How to evaluate risk and volatility

This article is part of
Guide to risk and return in multi-asset

How to evaluate risk and volatility

Risk and volatility are words that are bandied around quite frequently.

But what do these words mean in the context of choosing the right multi-asset fund for clients?

Understanding the investment philosophy and strategy of the manager is key to understanding how risk will be taken and how it will be managed, according to Mike Coop, head of multi-asset portfolio management at Morningstar Investment Management.

Generally, advisers will choose a multi-asset fund having already established their clients’ appetite for risk and capacity for volatility.

Guilhem Savry, head of global macro and dynamic asset allocation, cross asset solutions at Unigestion, explains: “We believe that the risk investors are concerned with is capital loss, not fluctuations around the average. 

“As a result, risk is about more than just volatility.”

He says Unigestion’s own proprietary risk measure is based on expected shortfall and accounts for “skewness”, tail risk and liquidity risk.

Too simplistic

Advisers might assume that a multi-asset fund, which is invested across asset classes, is better at spreading risk. Is this the case?

“Being diversified offers real advantages to spread the portfolio risk because it lowers the dependency on a few sources of return – quite often equities,” Mr Savry suggests. 

“Of course, assessing gross risk is important to ensure that you are not overly reliant on correlation assumptions and properly understand the amount of capital you have on the table.”

Given that unexpected and unplanned-for volatility can have a significant impact on a client’s investment journey, Will McIntosh-Whyte, assistant fund manager of Rathbones' Multi-Asset Portfolio Funds, agrees that looking at volatility alone is too simplistic, “as low volatility does not equal low risk”. 

He continues: “Too often, risk is hidden by low volatility, driven by poor price capture, subjective pricing and modelling, infrequent valuations, or a combination of them all. Forecasting drawdowns is a better way of analysing actual risk.”

Mr McIntosh-Whyte confirms: “Setting clear expectations for clients around volatility is incredibly important – we operate a risk budget for each to try and set expectations for clients as to how they each may behave in tougher times for risk assets.

“Relative volatility risk budgets make most sense, as these allow us to manage the funds more effectively during more volatile markets – an absolute volatility target can drive a manager to have to make changes (ie reduce risk into falling markets) to stay within it as equity volatility increases.”

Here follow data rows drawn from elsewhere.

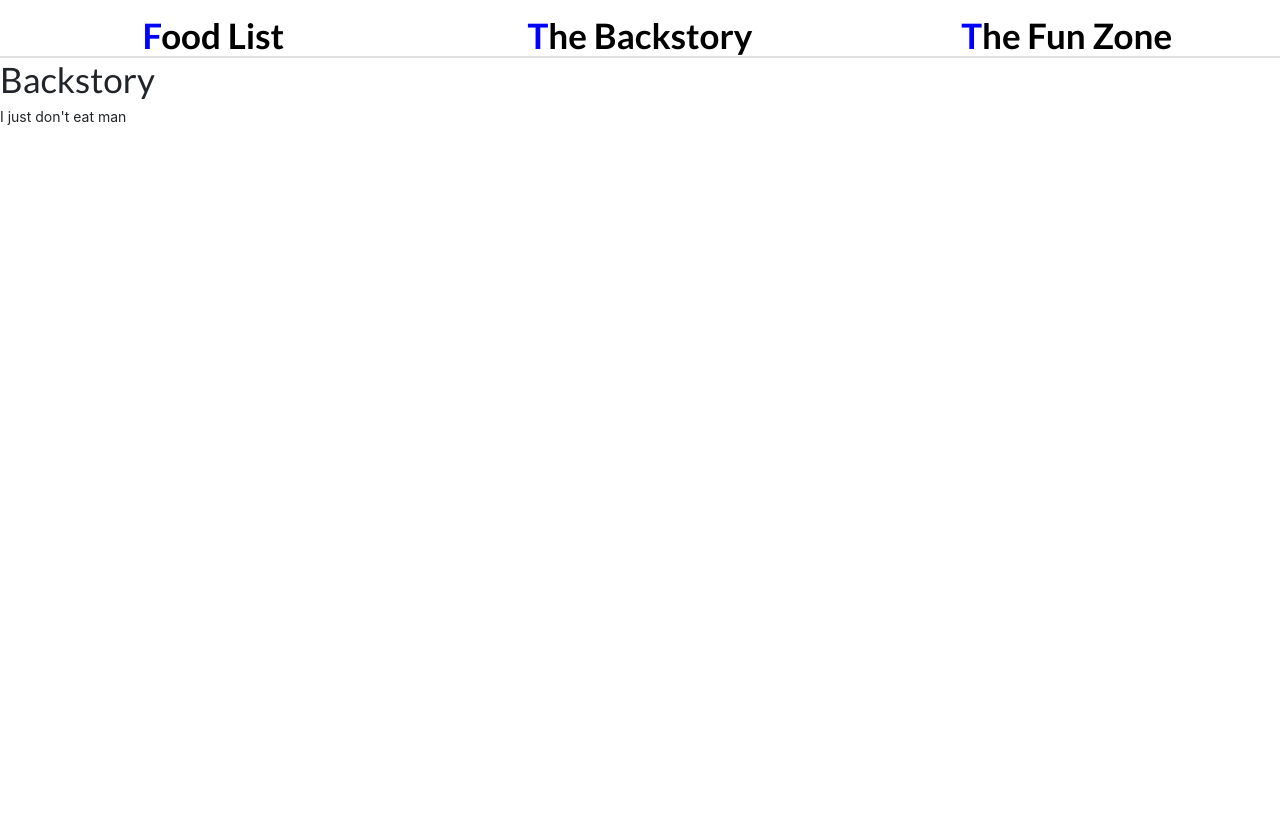
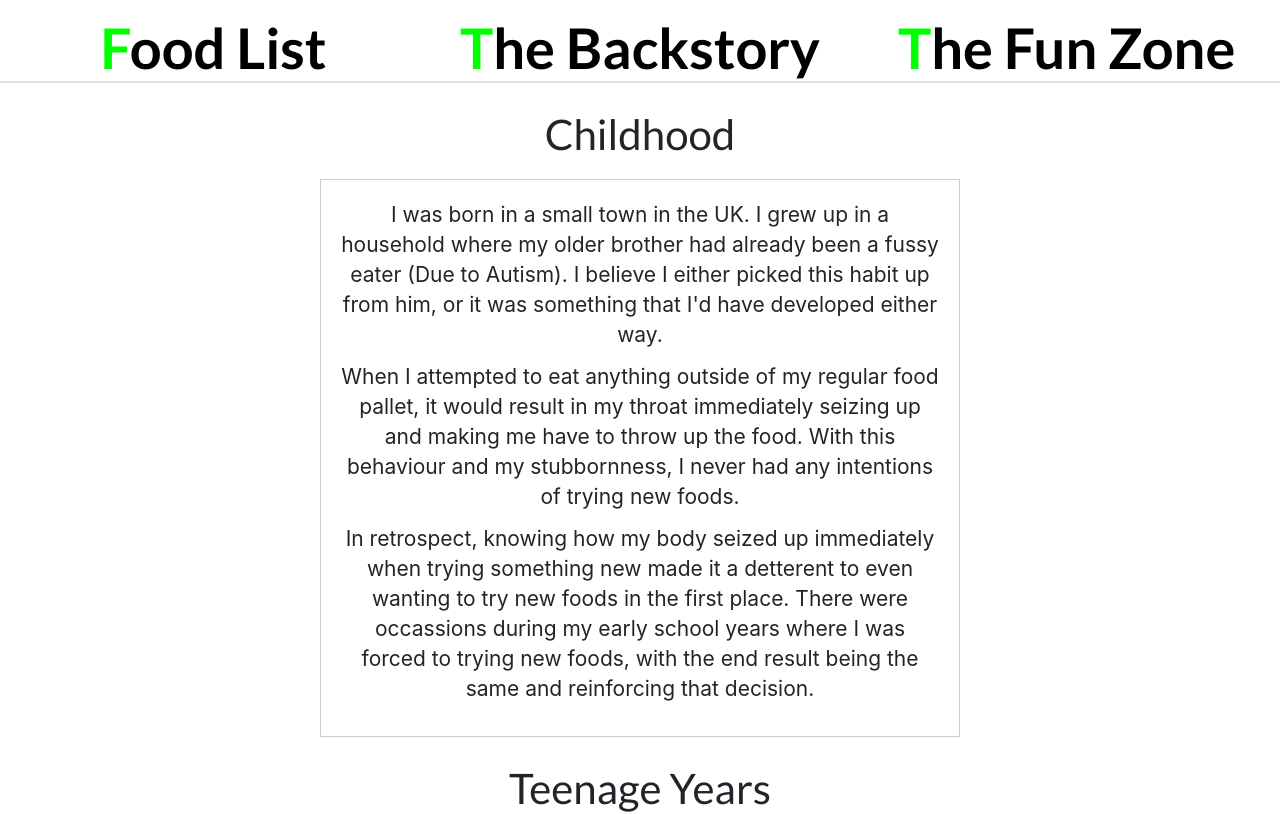
Before and after one commit to ShanerCoder/Projects-Page, a Next.js app: page /backstory in a window 1280 px wide. Shown: the top 814 px of the page. Built offline with nearby package versions, Linux system fonts and the light colour scheme.

Commit message:
Backstory update

```diff
--- a/components/Backstory/BackstoryPage.js
+++ b/components/Backstory/BackstoryPage.js
@@ -1,10 +1,109 @@
-function BackstoryPage(props) {
+import styles from './BackstoryPage.module.css';
+
+function BackstoryPage() {
   return (
-    <>
-      <h1>Backstory</h1>
+    <div className={styles.backstoryDiv}>
+      <h2>Childhood</h2>
+      <div className={styles.backstorySubsectionDiv}>
+        <p>
+          I was born in a small town in the UK. I grew up in a household where
+          my older brother had already been a fussy eater (Due to Autism). I
+          believe I either picked this habit up from him, or it was something
+          that I'd have developed either way.
+        </p>
+        <p>
+          When I attempted to eat anything outside of my regular food pallet, it
+          would result in my throat immediately seizing up and making me have to
+          throw up the food. With this behaviour and my stubbornness, I never
+          had any intentions of trying new foods.
+        </p>
+        <p>
+          In retrospect, knowing how my body seized up immediately when trying
+          something new made it a detterent to even wanting to try new foods in
+          the first place. There were occassions during my early school years
+          where I was forced to trying new foods, with the end result being the
+          same and reinforcing that decision.
+        </p>
+      </div>
 
-      <p>I just don't eat man</p>
-    </>
+      <h2>Teenage Years</h2>
+      <div className={styles.backstorySubsectionDiv}>
+        <p>
+          Throughout my teenage years, I remained the same eating the same diet.
+          Having been unhealthy though for a long time, I had eventually aimed
+          to lose some weight. This was through encouragement as well from my
+          friends who were going to the gym, and I decided to join.
+        </p>
+        <p>
+          Initially, I had aimed to lose weight through cardio. Many health
+          experts though can confirm that diet is the biggest key factor of
+          weight control. As stubborn as I was, I eventually had to give in and
+          update my food pallet. This was through small changes at first, which
+          is where I made small changes to my breakfast/dinner.
+        </p>
+        <h3>Breakfast Update</h3>
+        <p>
+          My breakfast used to be a bowl of cereal (usually something sugary
+          like chocolate shreddies or Coco Pops). I had made changes to my
+          dinner first (With those changes explained after). When I was at the
+          gym, I was chatting with a random bodybuilder, and the one thing they
+          recommended to me if I had to eat anything was scrambled eggs.
+        </p>
+        <p>
+          I thank this guy to this day, as when I first tried scrambled eggs,
+          they immediately agreed with me. I also had toast with them from that
+          point, and from that day onwards my breakfast was updated to having
+          some form of eggs with toast.
+        </p>
+        <h3>Dinner Update</h3>
+        <p>
+          Although Dinner was the first area of my diet that I changed, you
+          always need to have breakfast before dinner. I had made the change to
+          move away from my original dinner which was breaded chicken breasts &
+          chips. Trying to keep the change light, I shifted over to skinless
+          chicken breast & boiled potatoes.
+        </p>
+        <p>
+          I can recall in the past that i had tried to eat skinless chicken
+          before, but recall that it was very difficult to eat. My body didn't
+          immediately reject it, but at the time I had it for rougly a few days,
+          then went back to my original diet. Same with potatoes, I recall the
+          first time I tried them that I really did not like them (Traitor to my
+          blood).
+        </p>
+        <p>
+          This time though, I had an actual purpose to try and eat them, which
+          was for the health reasons mentioned before. Over time, I had started
+          to enjoy the both of them to where I still eat them as my dinner now.
+        </p>
+      </div>
+
+      <h2>Now</h2>
+      <div className={styles.backstorySubsectionDiv}>
+        <p>
+          Being in my mid-20's, and having my diet be a big impact in my life in
+          terms of participating in what is arguably one of the biggest areas of
+          life, which is all of the different cultures of foods, I'm using this
+          Youtube channel as a motivator to try and eat a wider pallet.
+        </p>
+        <p>
+          Although I did try new foods for a time period, the problem is that my
+          old motivation which was to improve my diet for health reasons has
+          reached the point where the foods that I am eating are much healthier
+          than what they were. Meaning that if I continue eating as I am, it
+          would be still healthy enough for my old goal to be fulfilled.
+        </p>
+
+        <p>
+          With that being the case, this channel has the aim of being a new goal
+          for me, where I'll be sharing my experiences of trying new foods. I'm
+          hoping that you'll enjoy the reactions I have as I try foods that I've
+          never eaten anything similar to, and hopefully find some new
+          favourites! Feel free to recommend your favourite foods! No promises
+          on me actually liking anything recommended though!
+        </p>
+      </div>
+    </div>
   );
 }
 
--- /dev/null
+++ b/components/Backstory/BackstoryPage.module.css
@@ -0,0 +1,29 @@
+.headingDiv {
+    display: flex;
+    justify-content: center;
+    align-items: center;
+    margin-top: 1%;
+}
+
+.backstoryDiv {
+    text-align: center;
+    justify-content: center;
+    align-items: center;
+}
+
+.backstoryDiv > h2 {
+    margin-top: 2%;
+}
+
+.backstorySubsectionDiv {
+    width: 50%;
+    padding: 20px;
+    margin-left: auto;
+    margin-right: auto;
+    margin-top: 20px;
+    border: 1px solid #ccc;
+}
+
+.backstorySubsectionDiv > p {
+    margin-bottom: 2%;
+}
--- a/components/Food List/ListOfFoodComponents/ListOfFood.js
+++ b/components/Food List/ListOfFoodComponents/ListOfFood.js
@@ -70,7 +70,7 @@ function ListOfFood({ foodListData }) {
 
   return (
     <>
-      <h1 className={styles.header}>List of foods I have eaten:</h1>
+      <h2 className={styles.header}>List of foods I have eaten:</h2>
       <p className={styles.note}>Note: List not final I hope</p>
       <Row>
         <Col
--- a/package.json
+++ b/package.json
@@ -16,8 +16,7 @@
     "react-bootstrap": "^2.5.0",
     "react-dom": "18.2.0",
     "semantic-ui-css": "^2.5.0",
-    "semantic-ui-react": "^2.1.4",
-    "tailwind": "^4.0.0"
+    "semantic-ui-react": "^2.1.4"
   },
   "devDependencies": {
     "eslint": "8.26.0",
--- a/styles/globals.css
+++ b/styles/globals.css
@@ -11,8 +11,33 @@ a {
   text-decoration: none;
 }
 
+h1 {
+  font-size: 4rem;
+  margin: 0;
+}
+
+h2 {
+  font-size: 3rem;
+  margin: 0;
+}
+
+h3 {
+  font-size: 2.0rem;
+  margin: 0;
+}
+
+h4 {
+  font-size: 1.75rem;
+  margin: 0;
+}
+
+p {
+  font-size: 1.5rem;
+  margin: 0;
+}
+
 .logoColor {
-  color: blue;
+  color: lime;
 }
 
 * {
@@ -84,7 +109,7 @@ button:hover {
   }
 
   a, .linkLabel {
-    color: #ffffff;
+    color: #000;
     font-weight: bold;
     text-decoration: none;
     transition: color 0.4s ease-in-out;
@@ -92,10 +117,6 @@ button:hover {
   }
 
   html {
-    color-scheme: dark;
-  }
-  body {
-    color: #D42B99;
-    background: black;
+    color-scheme: light;
   }
 }
```
Also changed, not shown: components/Food List/ListOfFoodComponents/FoodColumns.js (+9 -9 lines), public/foodList.json (+12 -0 lines).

Minesh Patel, chartered financial planner at EA Financial Solutions, warns that unplanned volatility can be damaging and alarming for clients in cases where adequate reserves have not been maintained.

This might affect some clients more than others, depending on how far along the investment journey they are.

“This is particularly relevant during decumulation in the early years where income needs are being met, which highlights the importance of cash flow modelling in addition to an appropriately diversified risk matched portfolio,” he says.